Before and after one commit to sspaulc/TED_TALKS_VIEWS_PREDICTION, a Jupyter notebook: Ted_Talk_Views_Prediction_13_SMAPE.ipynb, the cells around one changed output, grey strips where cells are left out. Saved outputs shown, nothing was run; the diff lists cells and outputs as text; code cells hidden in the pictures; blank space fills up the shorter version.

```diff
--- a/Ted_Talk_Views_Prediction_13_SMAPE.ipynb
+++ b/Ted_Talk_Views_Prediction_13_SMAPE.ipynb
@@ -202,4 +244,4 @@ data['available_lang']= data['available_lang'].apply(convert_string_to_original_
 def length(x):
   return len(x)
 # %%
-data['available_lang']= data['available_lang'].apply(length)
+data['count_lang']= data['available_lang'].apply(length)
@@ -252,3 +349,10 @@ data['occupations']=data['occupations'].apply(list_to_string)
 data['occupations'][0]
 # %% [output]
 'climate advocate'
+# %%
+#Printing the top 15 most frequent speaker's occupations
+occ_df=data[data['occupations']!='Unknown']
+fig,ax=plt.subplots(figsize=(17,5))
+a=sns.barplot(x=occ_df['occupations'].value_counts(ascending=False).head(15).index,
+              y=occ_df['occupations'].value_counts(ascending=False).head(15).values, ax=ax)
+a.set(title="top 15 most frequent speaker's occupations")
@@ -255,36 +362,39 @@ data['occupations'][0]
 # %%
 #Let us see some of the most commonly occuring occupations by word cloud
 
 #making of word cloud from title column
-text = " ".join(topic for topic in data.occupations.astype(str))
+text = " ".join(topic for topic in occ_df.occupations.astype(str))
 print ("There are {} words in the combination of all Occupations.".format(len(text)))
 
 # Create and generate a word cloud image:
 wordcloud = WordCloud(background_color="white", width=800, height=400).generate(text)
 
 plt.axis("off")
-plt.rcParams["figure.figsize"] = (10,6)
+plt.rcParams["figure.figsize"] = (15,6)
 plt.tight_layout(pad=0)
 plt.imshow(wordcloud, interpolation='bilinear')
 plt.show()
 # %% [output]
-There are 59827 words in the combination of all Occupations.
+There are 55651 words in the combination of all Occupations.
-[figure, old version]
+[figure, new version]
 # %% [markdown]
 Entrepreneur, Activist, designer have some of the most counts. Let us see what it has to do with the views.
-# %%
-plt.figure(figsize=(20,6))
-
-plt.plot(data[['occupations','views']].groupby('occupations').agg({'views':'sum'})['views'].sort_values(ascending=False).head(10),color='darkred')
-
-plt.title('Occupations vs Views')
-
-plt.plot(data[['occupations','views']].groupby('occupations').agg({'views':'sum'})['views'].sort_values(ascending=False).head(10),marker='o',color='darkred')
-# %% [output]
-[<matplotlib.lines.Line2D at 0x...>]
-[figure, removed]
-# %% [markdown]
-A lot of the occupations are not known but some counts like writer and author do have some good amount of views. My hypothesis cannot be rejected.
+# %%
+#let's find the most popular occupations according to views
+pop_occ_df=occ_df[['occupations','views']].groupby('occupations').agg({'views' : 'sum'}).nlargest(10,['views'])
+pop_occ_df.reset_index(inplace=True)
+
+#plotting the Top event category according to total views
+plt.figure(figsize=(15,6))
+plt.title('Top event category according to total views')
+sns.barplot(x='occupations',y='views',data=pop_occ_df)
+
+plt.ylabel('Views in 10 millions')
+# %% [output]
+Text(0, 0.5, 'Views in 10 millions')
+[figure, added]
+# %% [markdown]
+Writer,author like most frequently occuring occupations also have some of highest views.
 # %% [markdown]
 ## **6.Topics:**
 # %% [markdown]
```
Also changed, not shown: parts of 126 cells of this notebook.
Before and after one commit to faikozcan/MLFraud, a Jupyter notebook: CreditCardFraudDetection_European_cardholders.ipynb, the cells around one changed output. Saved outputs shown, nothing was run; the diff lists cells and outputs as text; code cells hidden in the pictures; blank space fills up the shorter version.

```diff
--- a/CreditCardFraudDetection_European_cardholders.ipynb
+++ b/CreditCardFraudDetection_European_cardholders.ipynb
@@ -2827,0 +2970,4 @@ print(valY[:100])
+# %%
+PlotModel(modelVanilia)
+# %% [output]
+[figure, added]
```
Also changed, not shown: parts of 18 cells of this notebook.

### [PROBLEM REQUIREMENTS]
Extract all the entries word for word.

### [OUTPUT OF THE TASK]
Before and after one commit to sspaulc/TED_TALKS_VIEWS_PREDICTION, a Jupyter notebook: Ted_Talk_Views_Prediction_13_SMAPE.ipynb, the cells around one changed output, grey strips where cells are left out. Saved outputs shown, nothing was run; the diff lists cells and outputs as text; code cells hidden in the pictures; blank space fills up the shorter version.

```diff
--- a/Ted_Talk_Views_Prediction_13_SMAPE.ipynb
+++ b/Ted_Talk_Views_Prediction_13_SMAPE.ipynb
@@ -202,4 +244,4 @@ data['available_lang']= data['available_lang'].apply(convert_string_to_original_
 def length(x):
   return len(x)
 # %%
-data['available_lang']= data['available_lang'].apply(length)
+data['count_lang']= data['available_lang'].apply(length)
@@ -252,3 +349,10 @@ data['occupations']=data['occupations'].apply(list_to_string)
 data['occupations'][0]
 # %% [output]
 'climate advocate'
+# %%
+#Printing the top 15 most frequent speaker's occupations
+occ_df=data[data['occupations']!='Unknown']
+fig,ax=plt.subplots(figsize=(17,5))
+a=sns.barplot(x=occ_df['occupations'].value_counts(ascending=False).head(15).index,
+              y=occ_df['occupations'].value_counts(ascending=False).head(15).values, ax=ax)
+a.set(title="top 15 most frequent speaker's occupations")
@@ -255,36 +362,39 @@ data['occupations'][0]
 # %%
 #Let us see some of the most commonly occuring occupations by word cloud
 
 #making of word cloud from title column
-text = " ".join(topic for topic in data.occupations.astype(str))
+text = " ".join(topic for topic in occ_df.occupations.astype(str))
 print ("There are {} words in the combination of all Occupations.".format(len(text)))
 
 # Create and generate a word cloud image:
 wordcloud = WordCloud(background_color="white", width=800, height=400).generate(text)
 
 plt.axis("off")
-plt.rcParams["figure.figsize"] = (10,6)
+plt.rcParams["figure.figsize"] = (15,6)
 plt.tight_layout(pad=0)
 plt.imshow(wordcloud, interpolation='bilinear')
 plt.show()
 # %% [output]
-There are 59827 words in the combination of all Occupations.
+There are 55651 words in the combination of all Occupations.
-[figure, old version]
+[figure, new version]
 # %% [markdown]
 Entrepreneur, Activist, designer have some of the most counts. Let us see what it has to do with the views.
-# %%
-plt.figure(figsize=(20,6))
-
-plt.plot(data[['occupations','views']].groupby('occupations').agg({'views':'sum'})['views'].sort_values(ascending=False).head(10),color='darkred')
-
-plt.title('Occupations vs Views')
-
-plt.plot(data[['occupations','views']].groupby('occupations').agg({'views':'sum'})['views'].sort_values(ascending=False).head(10),marker='o',color='darkred')
-# %% [output]
-[<matplotlib.lines.Line2D at 0x...>]
-[figure, removed]
-# %% [markdown]
-A lot of the occupations are not known but some counts like writer and author do have some good amount of views. My hypothesis cannot be rejected.
+# %%
+#let's find the most popular occupations according to views
+pop_occ_df=occ_df[['occupations','views']].groupby('occupations').agg({'views' : 'sum'}).nlargest(10,['views'])
+pop_occ_df.reset_index(inplace=True)
+
+#plotting the Top event category according to total views
+plt.figure(figsize=(15,6))
+plt.title('Top event category according to total views')
+sns.barplot(x='occupations',y='views',data=pop_occ_df)
+
+plt.ylabel('Views in 10 millions')
+# %% [output]
+Text(0, 0.5, 'Views in 10 millions')
+[figure, added]
+# %% [markdown]
+Writer,author like most frequently occuring occupations also have some of highest views.
 # %% [markdown]
 ## **6.Topics:**
 # %% [markdown]
```
Also changed, not shown: parts of 126 cells of this notebook.
Before and after one commit to faikozcan/MLFraud, a Jupyter notebook: CreditCardFraudDetection_European_cardholders.ipynb, the cells around one changed output. Saved outputs shown, nothing was run; the diff lists cells and outputs as text; code cells hidden in the pictures; blank space fills up the shorter version.

```diff
--- a/CreditCardFraudDetection_European_cardholders.ipynb
+++ b/CreditCardFraudDetection_European_cardholders.ipynb
@@ -2827,0 +2970,4 @@ print(valY[:100])
+# %%
+PlotModel(modelVanilia)
+# %% [output]
+[figure, added]
```
Also changed, not shown: parts of 18 cells of this notebook.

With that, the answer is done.